[Start of section]

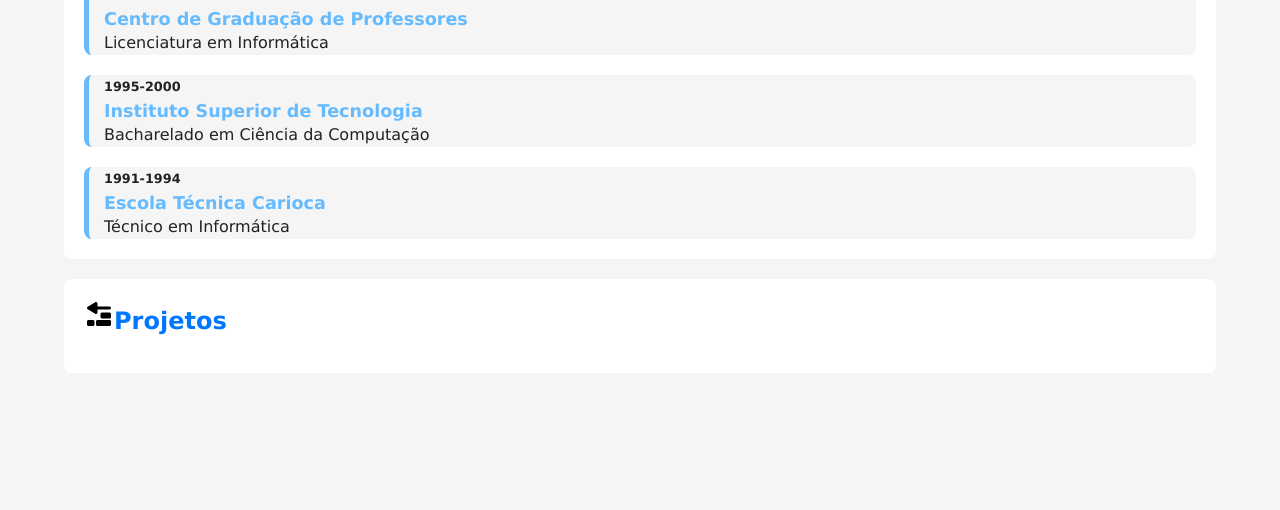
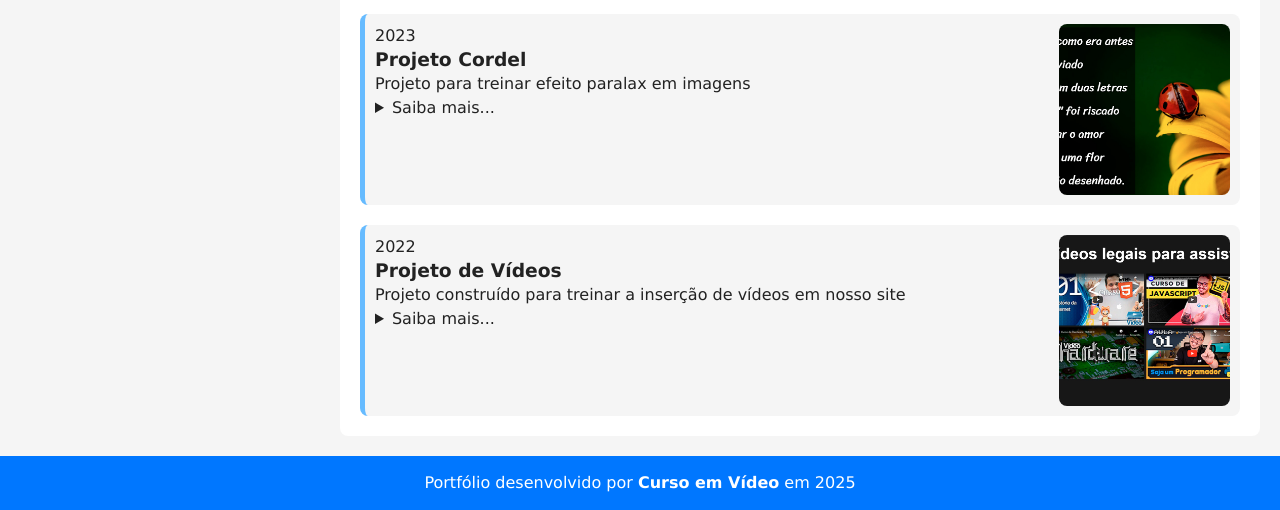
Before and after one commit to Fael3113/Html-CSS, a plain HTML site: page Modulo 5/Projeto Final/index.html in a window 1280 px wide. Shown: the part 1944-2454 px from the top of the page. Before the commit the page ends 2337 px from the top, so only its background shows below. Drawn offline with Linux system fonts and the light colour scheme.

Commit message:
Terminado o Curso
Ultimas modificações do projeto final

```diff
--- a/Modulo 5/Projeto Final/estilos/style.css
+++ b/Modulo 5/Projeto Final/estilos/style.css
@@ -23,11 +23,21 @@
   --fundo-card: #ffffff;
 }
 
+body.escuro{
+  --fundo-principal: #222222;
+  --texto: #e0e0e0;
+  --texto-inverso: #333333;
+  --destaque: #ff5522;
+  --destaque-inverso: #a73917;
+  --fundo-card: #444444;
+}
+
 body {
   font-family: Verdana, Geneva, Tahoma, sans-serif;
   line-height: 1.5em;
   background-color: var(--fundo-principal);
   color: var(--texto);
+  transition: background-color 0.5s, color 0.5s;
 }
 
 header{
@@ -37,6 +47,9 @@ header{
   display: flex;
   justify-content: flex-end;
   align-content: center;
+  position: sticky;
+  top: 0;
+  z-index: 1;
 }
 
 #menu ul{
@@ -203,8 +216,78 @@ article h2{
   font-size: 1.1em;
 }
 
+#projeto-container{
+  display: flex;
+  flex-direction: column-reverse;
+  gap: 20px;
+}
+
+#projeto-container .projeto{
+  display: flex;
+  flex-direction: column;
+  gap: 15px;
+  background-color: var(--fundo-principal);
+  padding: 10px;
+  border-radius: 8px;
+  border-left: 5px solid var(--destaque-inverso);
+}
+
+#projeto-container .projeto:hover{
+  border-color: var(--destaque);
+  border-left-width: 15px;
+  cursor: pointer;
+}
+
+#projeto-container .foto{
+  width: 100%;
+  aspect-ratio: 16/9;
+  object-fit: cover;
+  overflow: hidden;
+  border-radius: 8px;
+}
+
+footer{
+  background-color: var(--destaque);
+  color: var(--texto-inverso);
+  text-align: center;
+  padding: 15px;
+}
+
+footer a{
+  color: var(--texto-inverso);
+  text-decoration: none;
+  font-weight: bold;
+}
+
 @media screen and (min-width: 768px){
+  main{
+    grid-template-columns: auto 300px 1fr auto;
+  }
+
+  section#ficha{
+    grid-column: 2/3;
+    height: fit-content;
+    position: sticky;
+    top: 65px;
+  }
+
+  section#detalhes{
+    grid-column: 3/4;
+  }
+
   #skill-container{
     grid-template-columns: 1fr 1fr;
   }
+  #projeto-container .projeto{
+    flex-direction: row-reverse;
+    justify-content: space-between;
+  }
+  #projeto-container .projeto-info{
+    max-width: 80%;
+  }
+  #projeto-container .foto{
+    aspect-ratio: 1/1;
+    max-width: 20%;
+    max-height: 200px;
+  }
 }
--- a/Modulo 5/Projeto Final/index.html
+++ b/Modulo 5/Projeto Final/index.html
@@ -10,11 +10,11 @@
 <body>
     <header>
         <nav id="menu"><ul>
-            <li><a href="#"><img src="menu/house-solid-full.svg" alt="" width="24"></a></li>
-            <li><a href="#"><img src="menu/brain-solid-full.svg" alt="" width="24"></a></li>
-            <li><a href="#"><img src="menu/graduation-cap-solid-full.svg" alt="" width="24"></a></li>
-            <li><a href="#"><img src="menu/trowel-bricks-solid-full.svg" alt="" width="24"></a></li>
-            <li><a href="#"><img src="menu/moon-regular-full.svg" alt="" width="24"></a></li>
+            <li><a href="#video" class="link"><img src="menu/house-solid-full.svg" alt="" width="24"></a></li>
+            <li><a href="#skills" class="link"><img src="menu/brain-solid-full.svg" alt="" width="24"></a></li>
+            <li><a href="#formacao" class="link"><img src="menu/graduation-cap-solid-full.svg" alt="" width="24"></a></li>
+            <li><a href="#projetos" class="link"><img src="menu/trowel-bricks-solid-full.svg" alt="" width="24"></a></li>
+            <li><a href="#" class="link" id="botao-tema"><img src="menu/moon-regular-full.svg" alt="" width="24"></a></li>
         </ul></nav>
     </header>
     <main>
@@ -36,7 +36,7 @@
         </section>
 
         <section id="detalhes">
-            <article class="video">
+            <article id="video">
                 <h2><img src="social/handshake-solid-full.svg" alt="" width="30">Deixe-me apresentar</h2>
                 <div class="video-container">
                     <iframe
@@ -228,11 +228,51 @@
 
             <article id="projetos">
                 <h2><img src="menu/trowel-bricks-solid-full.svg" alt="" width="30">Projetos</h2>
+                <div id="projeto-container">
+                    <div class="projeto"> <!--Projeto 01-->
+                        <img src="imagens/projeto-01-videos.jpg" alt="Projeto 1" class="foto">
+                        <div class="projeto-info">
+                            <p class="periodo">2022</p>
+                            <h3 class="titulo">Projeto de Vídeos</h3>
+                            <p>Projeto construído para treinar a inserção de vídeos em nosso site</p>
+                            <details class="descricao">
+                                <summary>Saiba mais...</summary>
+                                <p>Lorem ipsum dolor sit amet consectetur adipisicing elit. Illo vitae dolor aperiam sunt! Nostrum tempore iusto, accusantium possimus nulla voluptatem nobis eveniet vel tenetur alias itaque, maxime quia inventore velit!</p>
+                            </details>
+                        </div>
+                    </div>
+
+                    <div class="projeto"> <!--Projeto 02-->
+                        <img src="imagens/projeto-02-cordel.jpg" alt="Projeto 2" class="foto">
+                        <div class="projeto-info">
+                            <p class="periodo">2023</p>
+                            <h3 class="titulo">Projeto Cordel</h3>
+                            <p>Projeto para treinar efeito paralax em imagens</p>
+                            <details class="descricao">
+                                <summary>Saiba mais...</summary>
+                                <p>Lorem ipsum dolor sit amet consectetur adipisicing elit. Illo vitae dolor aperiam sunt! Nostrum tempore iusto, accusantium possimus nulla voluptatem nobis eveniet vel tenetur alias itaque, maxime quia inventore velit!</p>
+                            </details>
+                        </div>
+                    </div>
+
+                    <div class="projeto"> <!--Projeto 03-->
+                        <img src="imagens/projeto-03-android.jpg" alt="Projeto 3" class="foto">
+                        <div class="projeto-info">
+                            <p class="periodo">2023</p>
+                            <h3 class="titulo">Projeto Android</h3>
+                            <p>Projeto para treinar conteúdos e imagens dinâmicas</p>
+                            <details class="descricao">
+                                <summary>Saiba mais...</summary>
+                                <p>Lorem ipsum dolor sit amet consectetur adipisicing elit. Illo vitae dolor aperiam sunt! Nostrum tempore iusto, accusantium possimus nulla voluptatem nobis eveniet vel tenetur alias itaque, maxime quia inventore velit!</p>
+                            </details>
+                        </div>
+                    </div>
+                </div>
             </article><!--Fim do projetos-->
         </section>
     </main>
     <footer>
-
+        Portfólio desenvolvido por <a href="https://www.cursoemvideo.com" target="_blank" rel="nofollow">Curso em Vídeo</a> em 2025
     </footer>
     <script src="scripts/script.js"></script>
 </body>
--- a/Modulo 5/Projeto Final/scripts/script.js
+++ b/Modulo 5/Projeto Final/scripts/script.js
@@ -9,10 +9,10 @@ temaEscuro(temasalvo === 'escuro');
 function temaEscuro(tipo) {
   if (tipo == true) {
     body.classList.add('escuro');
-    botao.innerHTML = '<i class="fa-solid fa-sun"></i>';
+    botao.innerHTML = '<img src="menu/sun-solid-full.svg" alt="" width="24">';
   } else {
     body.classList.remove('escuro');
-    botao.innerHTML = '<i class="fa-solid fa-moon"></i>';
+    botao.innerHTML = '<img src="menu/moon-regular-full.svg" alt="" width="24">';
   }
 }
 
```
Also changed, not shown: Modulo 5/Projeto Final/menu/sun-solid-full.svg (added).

[End of section]

WHAT YOU NEED TO DO: Output the material above exactly, without pictures.

RESULT OF THE EXERCISE:
Before and after one commit to Fael3113/Html-CSS, a plain HTML site: page Modulo 5/Projeto Final/index.html in a window 1280 px wide. Shown: the part 1944-2454 px from the top of the page. Before the commit the page ends 2337 px from the top, so only its background shows below. Drawn offline with Linux system fonts and the light colour scheme.

Commit message:
Terminado o Curso
Ultimas modificações do projeto final

```diff
--- a/Modulo 5/Projeto Final/estilos/style.css
+++ b/Modulo 5/Projeto Final/estilos/style.css
@@ -23,11 +23,21 @@
   --fundo-card: #ffffff;
 }
 
+body.escuro{
+  --fundo-principal: #222222;
+  --texto: #e0e0e0;
+  --texto-inverso: #333333;
+  --destaque: #ff5522;
+  --destaque-inverso: #a73917;
+  --fundo-card: #444444;
+}
+
 body {
   font-family: Verdana, Geneva, Tahoma, sans-serif;
   line-height: 1.5em;
   background-color: var(--fundo-principal);
   color: var(--texto);
+  transition: background-color 0.5s, color 0.5s;
 }
 
 header{
@@ -37,6 +47,9 @@ header{
   display: flex;
   justify-content: flex-end;
   align-content: center;
+  position: sticky;
+  top: 0;
+  z-index: 1;
 }
 
 #menu ul{
@@ -203,8 +216,78 @@ article h2{
   font-size: 1.1em;
 }
 
+#projeto-container{
+  display: flex;
+  flex-direction: column-reverse;
+  gap: 20px;
+}
+
+#projeto-container .projeto{
+  display: flex;
+  flex-direction: column;
+  gap: 15px;
+  background-color: var(--fundo-principal);
+  padding: 10px;
+  border-radius: 8px;
+  border-left: 5px solid var(--destaque-inverso);
+}
+
+#projeto-container .projeto:hover{
+  border-color: var(--destaque);
+  border-left-width: 15px;
+  cursor: pointer;
+}
+
+#projeto-container .foto{
+  width: 100%;
+  aspect-ratio: 16/9;
+  object-fit: cover;
+  overflow: hidden;
+  border-radius: 8px;
+}
+
+footer{
+  background-color: var(--destaque);
+  color: var(--texto-inverso);
+  text-align: center;
+  padding: 15px;
+}
+
+footer a{
+  color: var(--texto-inverso);
+  text-decoration: none;
+  font-weight: bold;
+}
+
 @media screen and (min-width: 768px){
+  main{
+    grid-template-columns: auto 300px 1fr auto;
+  }
+
+  section#ficha{
+    grid-column: 2/3;
+    height: fit-content;
+    position: sticky;
+    top: 65px;
+  }
+
+  section#detalhes{
+    grid-column: 3/4;
+  }
+
   #skill-container{
     grid-template-columns: 1fr 1fr;
   }
+  #projeto-container .projeto{
+    flex-direction: row-reverse;
+    justify-content: space-between;
+  }
+  #projeto-container .projeto-info{
+    max-width: 80%;
+  }
+  #projeto-container .foto{
+    aspect-ratio: 1/1;
+    max-width: 20%;
+    max-height: 200px;
+  }
 }
--- a/Modulo 5/Projeto Final/index.html
+++ b/Modulo 5/Projeto Final/index.html
@@ -10,11 +10,11 @@
 <body>
     <header>
         <nav id="menu"><ul>
-            <li><a href="#"><img src="menu/house-solid-full.svg" alt="" width="24"></a></li>
-            <li><a href="#"><img src="menu/brain-solid-full.svg" alt="" width="24"></a></li>
-            <li><a href="#"><img src="menu/graduation-cap-solid-full.svg" alt="" width="24"></a></li>
-            <li><a href="#"><img src="menu/trowel-bricks-solid-full.svg" alt="" width="24"></a></li>
-            <li><a href="#"><img src="menu/moon-regular-full.svg" alt="" width="24"></a></li>
+            <li><a href="#video" class="link"><img src="menu/house-solid-full.svg" alt="" width="24"></a></li>
+            <li><a href="#skills" class="link"><img src="menu/brain-solid-full.svg" alt="" width="24"></a></li>
+            <li><a href="#formacao" class="link"><img src="menu/graduation-cap-solid-full.svg" alt="" width="24"></a></li>
+            <li><a href="#projetos" class="link"><img src="menu/trowel-bricks-solid-full.svg" alt="" width="24"></a></li>
+            <li><a href="#" class="link" id="botao-tema"><img src="menu/moon-regular-full.svg" alt="" width="24"></a></li>
         </ul></nav>
     </header>
     <main>
@@ -36,7 +36,7 @@
         </section>
 
         <section id="detalhes">
-            <article class="video">
+            <article id="video">
                 <h2><img src="social/handshake-solid-full.svg" alt="" width="30">Deixe-me apresentar</h2>
                 <div class="video-container">
                     <iframe
@@ -228,11 +228,51 @@
 
             <article id="projetos">
                 <h2><img src="menu/trowel-bricks-solid-full.svg" alt="" width="30">Projetos</h2>
+                <div id="projeto-container">
+                    <div class="projeto"> <!--Projeto 01-->
+                        <img src="imagens/projeto-01-videos.jpg" alt="Projeto 1" class="foto">
+                        <div class="projeto-info">
+                            <p class="periodo">2022</p>
+                            <h3 class="titulo">Projeto de Vídeos</h3>
+                            <p>Projeto construído para treinar a inserção de vídeos em nosso site</p>
+                            <details class="descricao">
+                                <summary>Saiba mais...</summary>
+                                <p>Lorem ipsum dolor sit amet consectetur adipisicing elit. Illo vitae dolor aperiam sunt! Nostrum tempore iusto, accusantium possimus nulla voluptatem nobis eveniet vel tenetur alias itaque, maxime quia inventore velit!</p>
+                            </details>
+                        </div>
+                    </div>
+
+                    <div class="projeto"> <!--Projeto 02-->
+                        <img src="imagens/projeto-02-cordel.jpg" alt="Projeto 2" class="foto">
+                        <div class="projeto-info">
+                            <p class="periodo">2023</p>
+                            <h3 class="titulo">Projeto Cordel</h3>
+                            <p>Projeto para treinar efeito paralax em imagens</p>
+                            <details class="descricao">
+                                <summary>Saiba mais...</summary>
+                                <p>Lorem ipsum dolor sit amet consectetur adipisicing elit. Illo vitae dolor aperiam sunt! Nostrum tempore iusto, accusantium possimus nulla voluptatem nobis eveniet vel tenetur alias itaque, maxime quia inventore velit!</p>
+                            </details>
+                        </div>
+                    </div>
+
+                    <div class="projeto"> <!--Projeto 03-->
+                        <img src="imagens/projeto-03-android.jpg" alt="Projeto 3" class="foto">
+                        <div class="projeto-info">
+                            <p class="periodo">2023</p>
+                            <h3 class="titulo">Projeto Android</h3>
+                            <p>Projeto para treinar conteúdos e imagens dinâmicas</p>
+                            <details class="descricao">
+                                <summary>Saiba mais...</summary>
+                                <p>Lorem ipsum dolor sit amet consectetur adipisicing elit. Illo vitae dolor aperiam sunt! Nostrum tempore iusto, accusantium possimus nulla voluptatem nobis eveniet vel tenetur alias itaque, maxime quia inventore velit!</p>
+                            </details>
+                        </div>
+                    </div>
+                </div>
             </article><!--Fim do projetos-->
         </section>
     </main>
     <footer>
-
+        Portfólio desenvolvido por <a href="https://www.cursoemvideo.com" target="_blank" rel="nofollow">Curso em Vídeo</a> em 2025
     </footer>
     <script src="scripts/script.js"></script>
 </body>
--- a/Modulo 5/Projeto Final/scripts/script.js
+++ b/Modulo 5/Projeto Final/scripts/script.js
@@ -9,10 +9,10 @@ temaEscuro(temasalvo === 'escuro');
 function temaEscuro(tipo) {
   if (tipo == true) {
     body.classList.add('escuro');
-    botao.innerHTML = '<i class="fa-solid fa-sun"></i>';
+    botao.innerHTML = '<img src="menu/sun-solid-full.svg" alt="" width="24">';
   } else {
     body.classList.remove('escuro');
-    botao.innerHTML = '<i class="fa-solid fa-moon"></i>';
+    botao.innerHTML = '<img src="menu/moon-regular-full.svg" alt="" width="24">';
   }
 }
 
```
Also changed, not shown: Modulo 5/Projeto Final/menu/sun-solid-full.svg (added).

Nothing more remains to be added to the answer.